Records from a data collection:

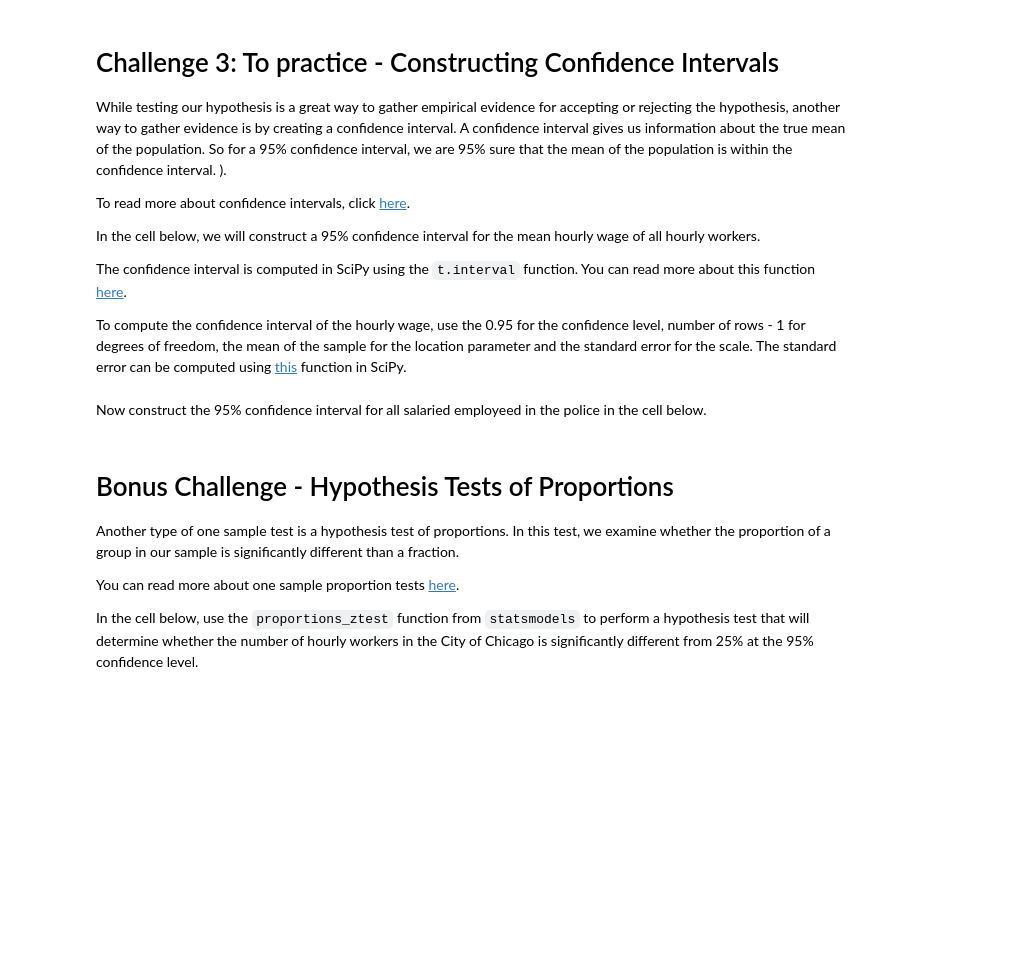
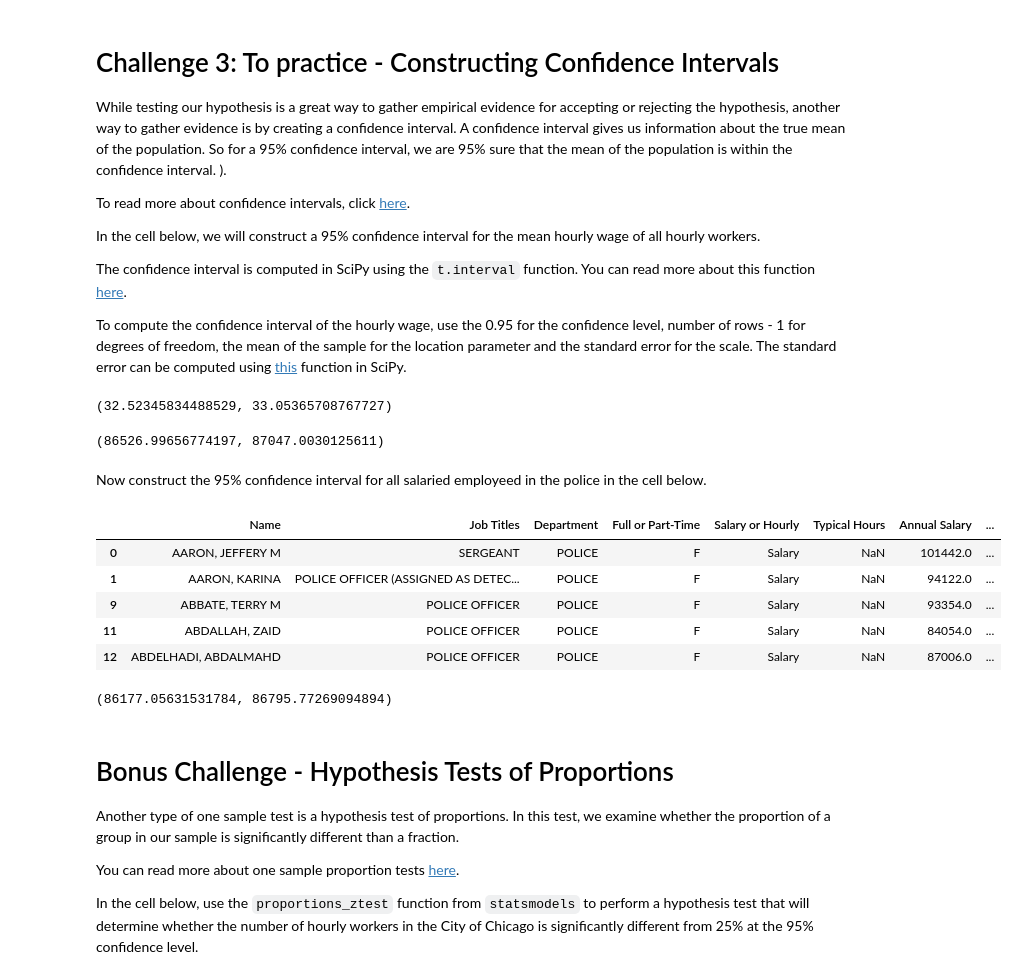
Before and after one commit to ta-data-remote/lab-hypothesis-testing, a Jupyter notebook: your-code/main.ipynb, the cells around one changed output. Saved outputs shown, nothing was run; the diff lists cells and outputs as text; code cells hidden in the pictures; blank space fills up the shorter version.

```diff
--- a/your-code/main.ipynb
+++ b/your-code/main.ipynb
@@ -68,2 +185,31 @@ To compute the confidence interval of the hourly wage, use the 0.95 for the conf
+# %%
+n = len(hourly)
+con_lvl = 0.95
+dfree = n - 1
+sample_mean = hourly['Hourly Rate'].mean()
+sample_ste = stats.sem(hourly['Hourly Rate'])
+
+confidence_interval = stats.t.interval(con_lvl, dfree, sample_mean, sample_ste)
+confidence_interval
+# %% [output]
+(32.52345834488529, 33.05365708767727)
+# %%
+# conf for all salaried
+
+salary = salaries.loc[salaries['Salary or Hourly'] == 'Salary']
+
+n = len(salary)
+# %%
+# confidence_interval = scipy.stats.t.interval(confidence_level, degrees_freedom, sample_mean, sample_standard_error)
+
+con_lvl = 0.95
+dfree = n - 1
+sample_mean = salary['Annual Salary'].mean()
+sample_ste = stats.sem(salary['Annual Salary'])
+
+confidence_interval = stats.t.interval(con_lvl, dfree, sample_mean, sample_ste)
+confidence_interval
+# %% [output]
+(86526.99656774197, 87047.0030125611)
 # %% [markdown]
 Now construct the 95% confidence interval for all salaried employeed in the police in the cell below.
@@ -72,3 +216,25 @@ Now construct the 95% confidence interval for all salaried employeed in the poli
+# %%
+police = salary.loc[salaries['Department'] == 'POLICE']
+police.head()
+# %% [output]
+|  | Name | Job Titles | Department | Full or Part-Time | Salary or Hourly | Typical Hours | Annual Salary | ... |
+| 0 | AARON, JEFFERY M | SERGEANT | POLICE | F | Salary | NaN | 101442.0 | ... |
+| 1 | AARON, KARINA | POLICE OFFICER (ASSIGNED AS DETEC... | POLICE | F | Salary | NaN | 94122.0 | ... |
+| 9 | ABBATE, TERRY M | POLICE OFFICER | POLICE | F | Salary | NaN | 93354.0 | ... |
+| 11 | ABDALLAH, ZAID | POLICE OFFICER | POLICE | F | Salary | NaN | 84054.0 | ... |
+| 12 | ABDELHADI, ABDALMAHD | POLICE OFFICER | POLICE | F | Salary | NaN | 87006.0 | ... |
+# %%
+n = len(police)
+
+con_lvl = 0.95
+dfree = n - 1
+sample_mean = police['Annual Salary'].mean()
+sample_ste = stats.sem(police['Annual Salary'])
+
+confidence_interval = stats.t.interval(con_lvl, dfree, sample_mean, sample_ste)
+confidence_interval
+# %% [output]
+(86177.05631531784, 86795.77269094894)
 # %% [markdown]
 # Bonus Challenge - Hypothesis Tests of Proportions
 
```
Also changed, not shown: parts of 22 cells of this notebook.
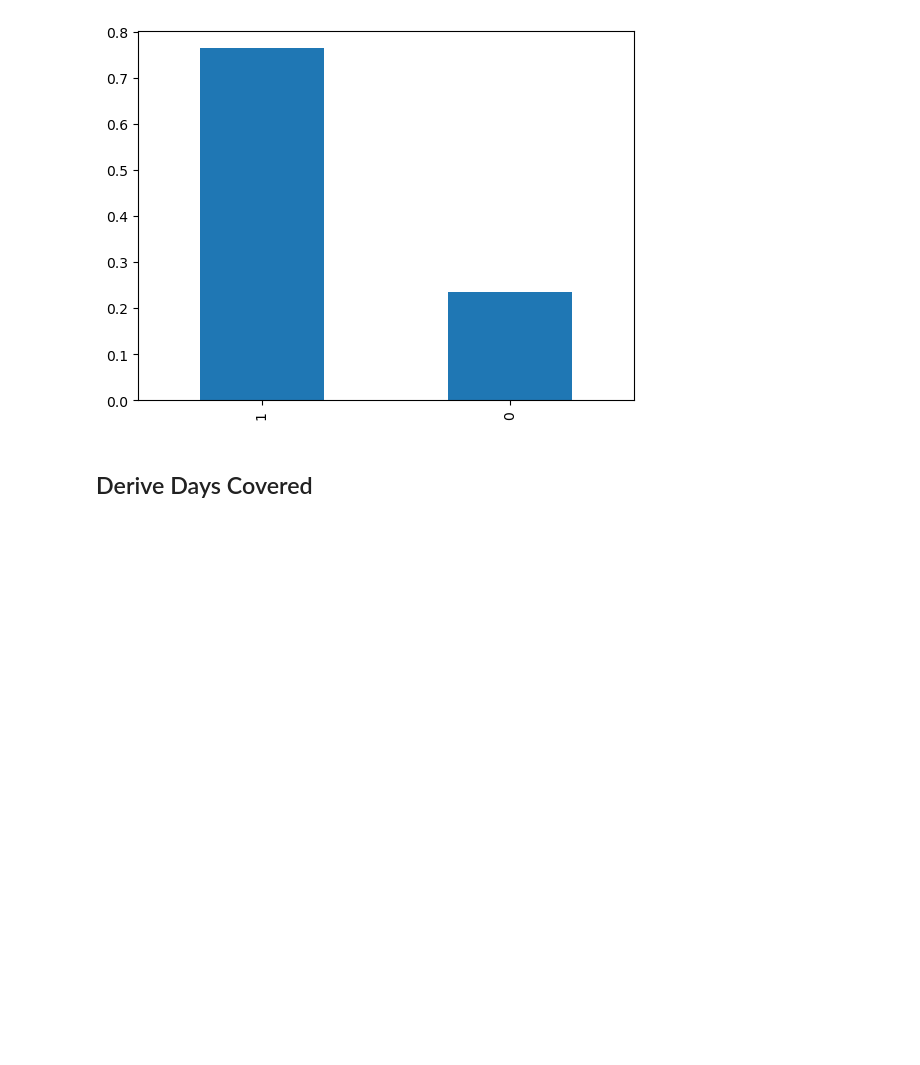
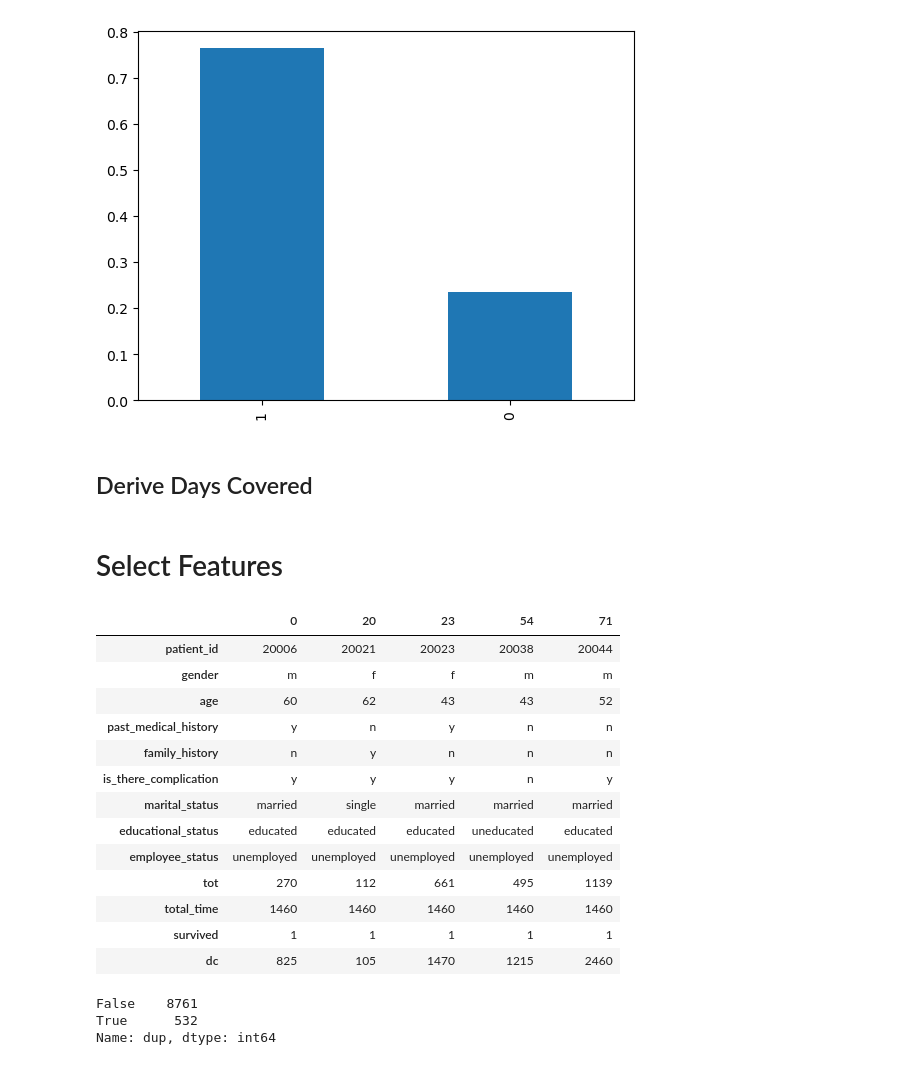
Before and after one commit to nicksv03/Survival_Analysis_BYOP, a Jupyter notebook: survival_analysis.ipynb, the cells around one changed output. Cells and saved outputs as stored; diff of their text form; code cells hidden in the pictures; blank space fills up the shorter version.

```diff
--- a/survival_analysis.ipynb
+++ b/survival_analysis.ipynb
@@ -173,3 +173,32 @@ dc = apld.groupby('patient_id').agg({'days_supply': 'sum'}).reset_index().rename
 apld = pd.merge(apld, tot[['patient_id', 'drug_supply_first_date', 'drug_supply_last_date', 'tot', 'total_time', 'survived']], on=['patient_id'], how='left')
 apld = pd.merge(apld, dc, on=['patient_id'], how='left')
 apld = pd.merge(apld, age_df[['patient_id', 'age']], on=['patient_id'], how='left')
+# %% [markdown]
+# Select Features
+# %%
+input = ['patient_id', 'gender', 'age', 'past_medical_history', 'family_history', 'is_there_complication', 'marital_status', 'educational_status', 'employee_status', 'tot', 'total_time', 'survived', 'dc']
+s1_apld = apld[input].drop_duplicates()
+s1_apld.head().T
+# %% [output]
+|  | 0 | 20 | 23 | 54 | 71 |
+| patient_id | 20006 | 20021 | 20023 | 20038 | 20044 |
+| gender | m | f | f | m | m |
+| age | 60 | 62 | 43 | 43 | 52 |
+| past_medical_history | y | n | y | n | n |
+| family_history | n | y | n | n | n |
+| is_there_complication | y | y | y | n | y |
+| marital_status | married | single | married | married | married |
+| educational_status | educated | educated | educated | uneducated | educated |
+| employee_status | unemployed | unemployed | unemployed | unemployed | unemployed |
+| tot | 270 | 112 | 661 | 495 | 1139 |
+| total_time | 1460 | 1460 | 1460 | 1460 | 1460 |
+| survived | 1 | 1 | 1 | 1 | 1 |
+| dc | 825 | 105 | 1470 | 1215 | 2460 |
+# %%
+# Duplicate patients
+s1_apld['dup'] = s1_apld.duplicated('patient_id', keep=False)
+print(s1_apld['dup'].value_counts())
+# %% [output]
+False    8761
+True      532
+Name: dup, dtype: int64
```
Also changed, not shown: parts of 11 cells of this notebook.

→ Directions
If an entry above holds a picture, leave that picture out and print the rest exactly.

→ Answer to the exercise
Before and after one commit to ta-data-remote/lab-hypothesis-testing, a Jupyter notebook: your-code/main.ipynb, the cells around one changed output. Saved outputs shown, nothing was run; the diff lists cells and outputs as text; code cells hidden in the pictures; blank space fills up the shorter version.

```diff
--- a/your-code/main.ipynb
+++ b/your-code/main.ipynb
@@ -68,2 +185,31 @@ To compute the confidence interval of the hourly wage, use the 0.95 for the conf
+# %%
+n = len(hourly)
+con_lvl = 0.95
+dfree = n - 1
+sample_mean = hourly['Hourly Rate'].mean()
+sample_ste = stats.sem(hourly['Hourly Rate'])
+
+confidence_interval = stats.t.interval(con_lvl, dfree, sample_mean, sample_ste)
+confidence_interval
+# %% [output]
+(32.52345834488529, 33.05365708767727)
+# %%
+# conf for all salaried
+
+salary = salaries.loc[salaries['Salary or Hourly'] == 'Salary']
+
+n = len(salary)
+# %%
+# confidence_interval = scipy.stats.t.interval(confidence_level, degrees_freedom, sample_mean, sample_standard_error)
+
+con_lvl = 0.95
+dfree = n - 1
+sample_mean = salary['Annual Salary'].mean()
+sample_ste = stats.sem(salary['Annual Salary'])
+
+confidence_interval = stats.t.interval(con_lvl, dfree, sample_mean, sample_ste)
+confidence_interval
+# %% [output]
+(86526.99656774197, 87047.0030125611)
 # %% [markdown]
 Now construct the 95% confidence interval for all salaried employeed in the police in the cell below.
@@ -72,3 +216,25 @@ Now construct the 95% confidence interval for all salaried employeed in the poli
+# %%
+police = salary.loc[salaries['Department'] == 'POLICE']
+police.head()
+# %% [output]
+|  | Name | Job Titles | Department | Full or Part-Time | Salary or Hourly | Typical Hours | Annual Salary | ... |
+| 0 | AARON, JEFFERY M | SERGEANT | POLICE | F | Salary | NaN | 101442.0 | ... |
+| 1 | AARON, KARINA | POLICE OFFICER (ASSIGNED AS DETEC... | POLICE | F | Salary | NaN | 94122.0 | ... |
+| 9 | ABBATE, TERRY M | POLICE OFFICER | POLICE | F | Salary | NaN | 93354.0 | ... |
+| 11 | ABDALLAH, ZAID | POLICE OFFICER | POLICE | F | Salary | NaN | 84054.0 | ... |
+| 12 | ABDELHADI, ABDALMAHD | POLICE OFFICER | POLICE | F | Salary | NaN | 87006.0 | ... |
+# %%
+n = len(police)
+
+con_lvl = 0.95
+dfree = n - 1
+sample_mean = police['Annual Salary'].mean()
+sample_ste = stats.sem(police['Annual Salary'])
+
+confidence_interval = stats.t.interval(con_lvl, dfree, sample_mean, sample_ste)
+confidence_interval
+# %% [output]
+(86177.05631531784, 86795.77269094894)
 # %% [markdown]
 # Bonus Challenge - Hypothesis Tests of Proportions
 
```
Also changed, not shown: parts of 22 cells of this notebook.
Before and after one commit to nicksv03/Survival_Analysis_BYOP, a Jupyter notebook: survival_analysis.ipynb, the cells around one changed output. Cells and saved outputs as stored; diff of their text form; code cells hidden in the pictures; blank space fills up the shorter version.

```diff
--- a/survival_analysis.ipynb
+++ b/survival_analysis.ipynb
@@ -173,3 +173,32 @@ dc = apld.groupby('patient_id').agg({'days_supply': 'sum'}).reset_index().rename
 apld = pd.merge(apld, tot[['patient_id', 'drug_supply_first_date', 'drug_supply_last_date', 'tot', 'total_time', 'survived']], on=['patient_id'], how='left')
 apld = pd.merge(apld, dc, on=['patient_id'], how='left')
 apld = pd.merge(apld, age_df[['patient_id', 'age']], on=['patient_id'], how='left')
+# %% [markdown]
+# Select Features
+# %%
+input = ['patient_id', 'gender', 'age', 'past_medical_history', 'family_history', 'is_there_complication', 'marital_status', 'educational_status', 'employee_status', 'tot', 'total_time', 'survived', 'dc']
+s1_apld = apld[input].drop_duplicates()
+s1_apld.head().T
+# %% [output]
+|  | 0 | 20 | 23 | 54 | 71 |
+| patient_id | 20006 | 20021 | 20023 | 20038 | 20044 |
+| gender | m | f | f | m | m |
+| age | 60 | 62 | 43 | 43 | 52 |
+| past_medical_history | y | n | y | n | n |
+| family_history | n | y | n | n | n |
+| is_there_complication | y | y | y | n | y |
+| marital_status | married | single | married | married | married |
+| educational_status | educated | educated | educated | uneducated | educated |
+| employee_status | unemployed | unemployed | unemployed | unemployed | unemployed |
+| tot | 270 | 112 | 661 | 495 | 1139 |
+| total_time | 1460 | 1460 | 1460 | 1460 | 1460 |
+| survived | 1 | 1 | 1 | 1 | 1 |
+| dc | 825 | 105 | 1470 | 1215 | 2460 |
+# %%
+# Duplicate patients
+s1_apld['dup'] = s1_apld.duplicated('patient_id', keep=False)
+print(s1_apld['dup'].value_counts())
+# %% [output]
+False    8761
+True      532
+Name: dup, dtype: int64
```
Also changed, not shown: parts of 11 cells of this notebook.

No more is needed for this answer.